After the high point of the early vaccine roll out, something went wrong. Here are some likely culprits.

First, it’s well known that vaccine property rights are incomplete. Yes, Big Pharma can paywall its ‘own’ vaccines (which have been parasitized from the public sector). But it cannot privatize the basic knowledge on which the vaccines depend. Absent this much-needed stick, anyone can use the same basic knowledge to make a competing vaccine. That is no way to run a monopoly.

Second, it seems we cannot count on fellow monopolists to defend the sanctity of intellectual property. Even the IP stalwart Bill Gates has lost his way. In a recent statement, the Gates Foundation caved to public pressure and advocated for open-access vaccines. Of all people, Gates should understand the virtue of parasitizing public research. Yet it seems that no elite is safe from the meme of ‘people over profits’.

Lastly, there is a real threat that vaccine researchers will bypass the pharmasite business, depriving it of a lucrative food source. For instance, scientists Peter Hotez and Maria Elena Bottazzi recently created a ‘patent-free’ COVID vaccine called CORBEVAX. With no licensing fee, CORBEVAX can be manufactured cheaply by anyone. Should other researchers follow this example, pharmasite profits may run dry.

Although it sounds like an exaggeration, we could soon face a world in which COVID vaccines are rationed ‘equitably’ amongst the world’s population.

Containing the knowledge virus

Although Big Pharma cultivates an air of invincibility, the reality is that its pharmasite model has a critical vulnerability: scientific knowledge. Despite valiant efforts, the pharmaceutical business has been unable to enclose the web of knowledge on which it preys. And so it is constantly on the defensive, muzzling upstart scientists who think that publicly-funded research should be ‘kept public’.

One such upstart was the virologist Jonas Salk who, in the 1950s, developed the first effective polio vaccine. When asked who owned the patent, Salk replied:

Well, the people, I would say. There is no patent. Could you patent the sun?6

I call this attitude the ‘Salk stance’. It’s a perpetual threat to Big Pharma’s profits, and to the inequitable distribution of medicine.

If you do not believe me, have a look at Figure 3. Here I have plotted the Voldemort index for three common vaccines. Unlike most COVID jabs, these vaccines have been around for decades, and their core technology is largely in the public domain. They can be made cheaply by anyone. Unsurprisingly, the Voldemort index for all three vaccines has collapsed towards zero.

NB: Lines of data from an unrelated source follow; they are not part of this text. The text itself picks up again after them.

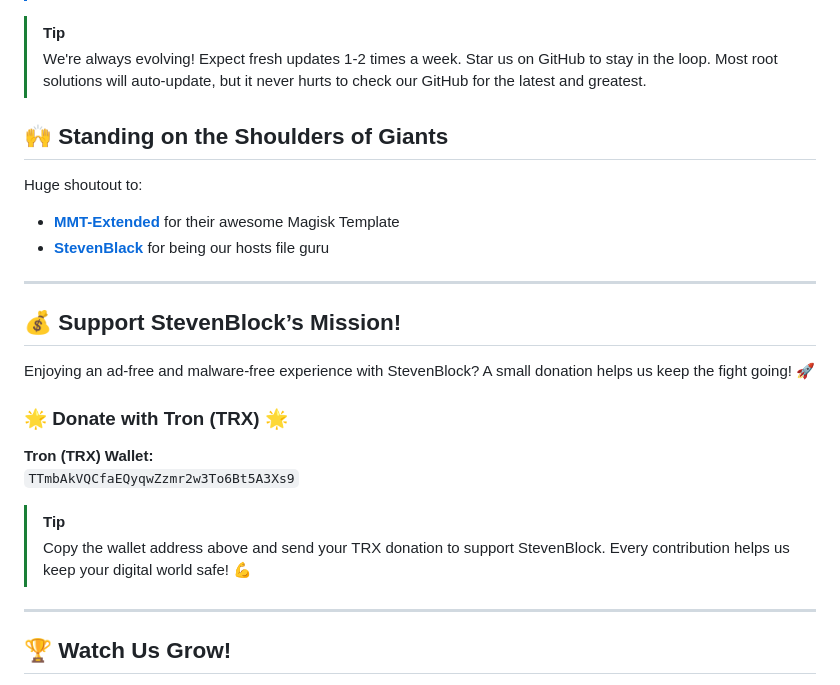
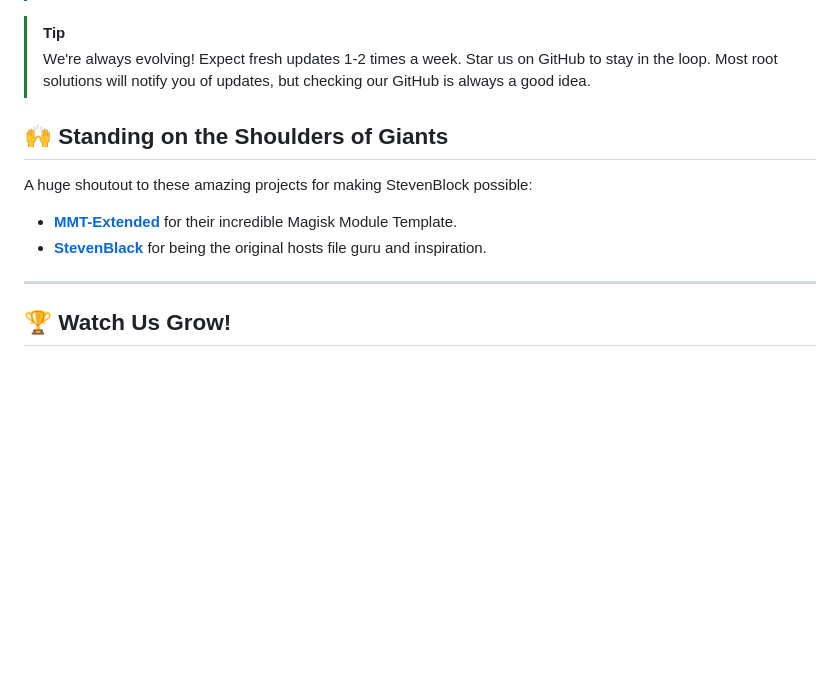
Before and after one commit to mikropsoft/StevenBlock, a Markdown page: README.md, the part around one of its changes. GitHub-like rendering; blank space fills up the shorter version.

```diff
--- a/README.md
+++ b/README.md
@@ -65,28 +70,13 @@ Join our [Telegram group](https://t.me/stevenblockmodule) and get help from the
 
 > [!TIP]
-> We're always evolving! Expect fresh updates 1-2 times a week. Star us on GitHub to stay in the loop. Most root solutions will auto-update, but it never hurts to check our GitHub for the latest and greatest.
+> We're always evolving! Expect fresh updates 1-2 times a week. Star us on GitHub to stay in the loop. Most root solutions will notify you of updates, but checking our GitHub is always a good idea.
 
 ## 🙌 Standing on the Shoulders of Giants
 
-Huge shoutout to:
-- **[MMT-Extended](https://github.com/Zackptg5/MMT-Extended)** for their awesome Magisk Template
-- **[StevenBlack](https://github.com/StevenBlack)** for being our hosts file guru
+A huge shoutout to these amazing projects for making StevenBlock possible:
 
----
-
-## 💰 Support StevenBlock’s Mission!
-
-Enjoying an ad-free and malware-free experience with StevenBlock? A small donation helps us keep the fight going! 🚀
-
-<div align="left">
-  <h3>🌟 Donate with Tron (TRX) 🌟</h3>
-  <p><strong>Tron (TRX) Wallet:</strong><br>
-    <code>TTmbAkVQCfaEQyqwZzmr2w3To6Bt5A3Xs9</code>
-  </p>
-</div>
-
-> [!TIP]
-> Copy the wallet address above and send your TRX donation to support StevenBlock. Every contribution helps us keep your digital world safe! 💪
+-   **[MMT-Extended](https://github.com/Zackptg5/MMT-Extended)** for their incredible Magisk Module Template.
+-   **[StevenBlack](https://github.com/StevenBlack)** for being the original hosts file guru and inspiration.
 
 ---
 
```
Also changed, not shown: other parts of README.md (+29 -24 lines).
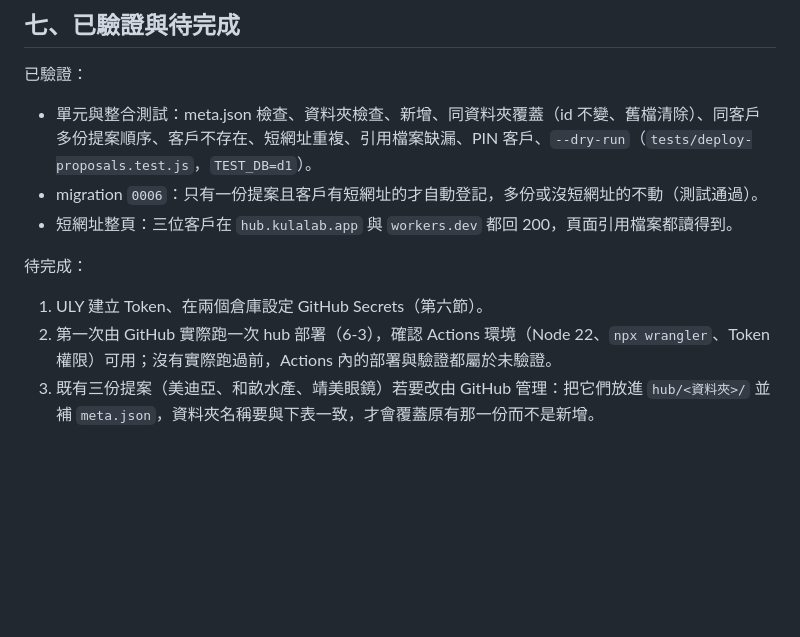
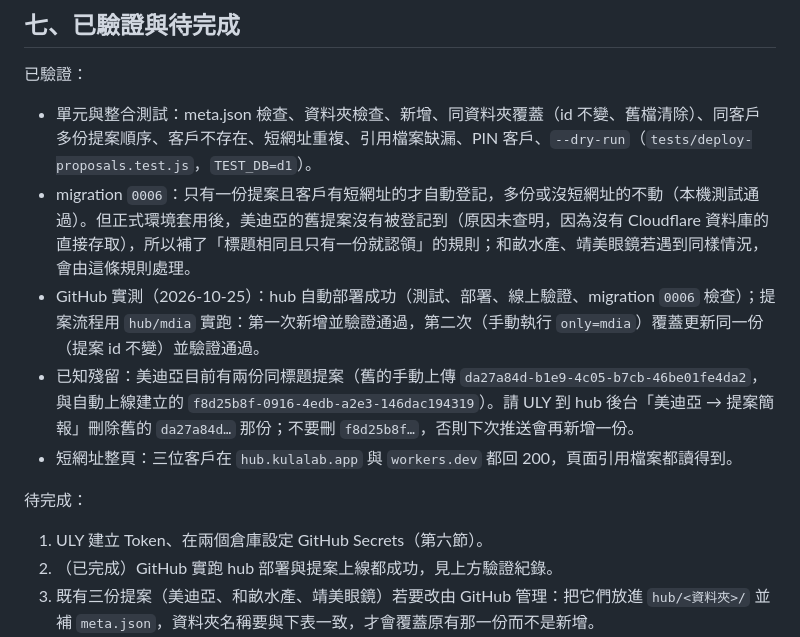
Before and after one commit to Hsulala/report, a Markdown page: HUB-DEPLOY.md, the part around the change. Rendered like a GitHub page; blank space fills up the shorter version.

Commit message:
同步 HUB-DEPLOY.md
Co-Authored-By: Claude Sonnet 5.5 <noreply@anthropic.com>
Claude-Session: https://claude.ai/code/session_01N3cA7ZCAQX75SyYjsu8Uoe

```diff
--- a/HUB-DEPLOY.md
+++ b/HUB-DEPLOY.md
@@ -135,12 +135,14 @@ Cloudflare 後台 → My Profile → API Tokens → Create Token → Custom toke
 
 已驗證：
 - 單元與整合測試：meta.json 檢查、資料夾檢查、新增、同資料夾覆蓋（id 不變、舊檔清除）、同客戶多份提案順序、客戶不存在、短網址重複、引用檔案缺漏、PIN 客戶、`--dry-run`（`tests/deploy-proposals.test.js`，`TEST_DB=d1`）。
-- migration `0006`：只有一份提案且客戶有短網址的才自動登記，多份或沒短網址的不動（測試通過）。
+- migration `0006`：只有一份提案且客戶有短網址的才自動登記，多份或沒短網址的不動（本機測試通過）。但正式環境套用後，美迪亞的舊提案沒有被登記到（原因未查明，因為沒有 Cloudflare 資料庫的直接存取），所以補了「標題相同且只有一份就認領」的規則；和畝水產、靖美眼鏡若遇到同樣情況，會由這條規則處理。
+- GitHub 實測（2026-10-25）：hub 自動部署成功（測試、部署、線上驗證、migration `0006` 檢查）；提案流程用 `hub/mdia` 實跑：第一次新增並驗證通過，第二次（手動執行 `only=mdia`）覆蓋更新同一份（提案 id 不變）並驗證通過。
+- 已知殘留：美迪亞目前有兩份同標題提案（舊的手動上傳 `da27a84d-b1e9-4c05-b7cb-46be01fe4da2`，與自動上線建立的 `f8d25b8f-0916-4edb-a2e3-146dac194319`）。請 ULY 到 hub 後台「美迪亞 → 提案簡報」刪除舊的 `da27a84d…` 那份；不要刪 `f8d25b8f…`，否則下次推送會再新增一份。
 - 短網址整頁：三位客戶在 `hub.kulalab.app` 與 `workers.dev` 都回 200，頁面引用檔案都讀得到。
 
 待完成：
 1. ULY 建立 Token、在兩個倉庫設定 GitHub Secrets（第六節）。
-2. 第一次由 GitHub 實際跑一次 hub 部署（6-3），確認 Actions 環境（Node 22、`npx wrangler`、Token 權限）可用；沒有實際跑過前，Actions 內的部署與驗證都屬於未驗證。
+2. （已完成）GitHub 實跑 hub 部署與提案上線都成功，見上方驗證紀錄。
 3. 既有三份提案（美迪亞、和畝水產、靖美眼鏡）若要改由 GitHub 管理：把它們放進 `hub/<資料夾>/` 並補 `meta.json`，資料夾名稱要與下表一致，才會覆蓋原有那一份而不是新增。
 4. 刪除舊的 Cloudflare Token（`81kaG6…`、`xxInST…`），並重新產生先前外洩的 secrets（`GOOGLE_ADS_CLIENT_SECRET`、`GOOGLE_ADS_REFRESH_TOKEN`、`NOTION_TOKEN`、`TELEGRAM_BOT_TOKEN`）。
 
```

Figure 3: The Voldemort index for three common vaccines. The Voldemort index measures the degree to which vaccination rates scale with income per capita across countries. When the index is 1, doubling your income buys you twice the vaccines. When the Voldemort index is 0, income has no affect on the vaccination rate. [Sources]

Although the picture in Figure 3 looks grim, Big Pharma has been able to survive by avoiding this type of ‘proven medicine’ in favor of more lucrative new drugs. Still, without the power to privatize basic science, one wonders how long the game can continue.

Buying time

Leaving behind our colleagues in the pharmaceutical racket, let’s turn to more general concerns. Everyone knows that ‘time is money’. For elites, however, money is also time. It’s an essential tool for extending your life.

Before we get to the real-world ability to buy time, let’s start with the ideal. In his film In Time, director Andrew Niccol imagines a world in which the human body is immortal, yet has been programmed to die unless fed a constant supply of ‘time’. With lifetime literally commodified, the poor struggle to survive the day, while the rich bask in effective immortality.7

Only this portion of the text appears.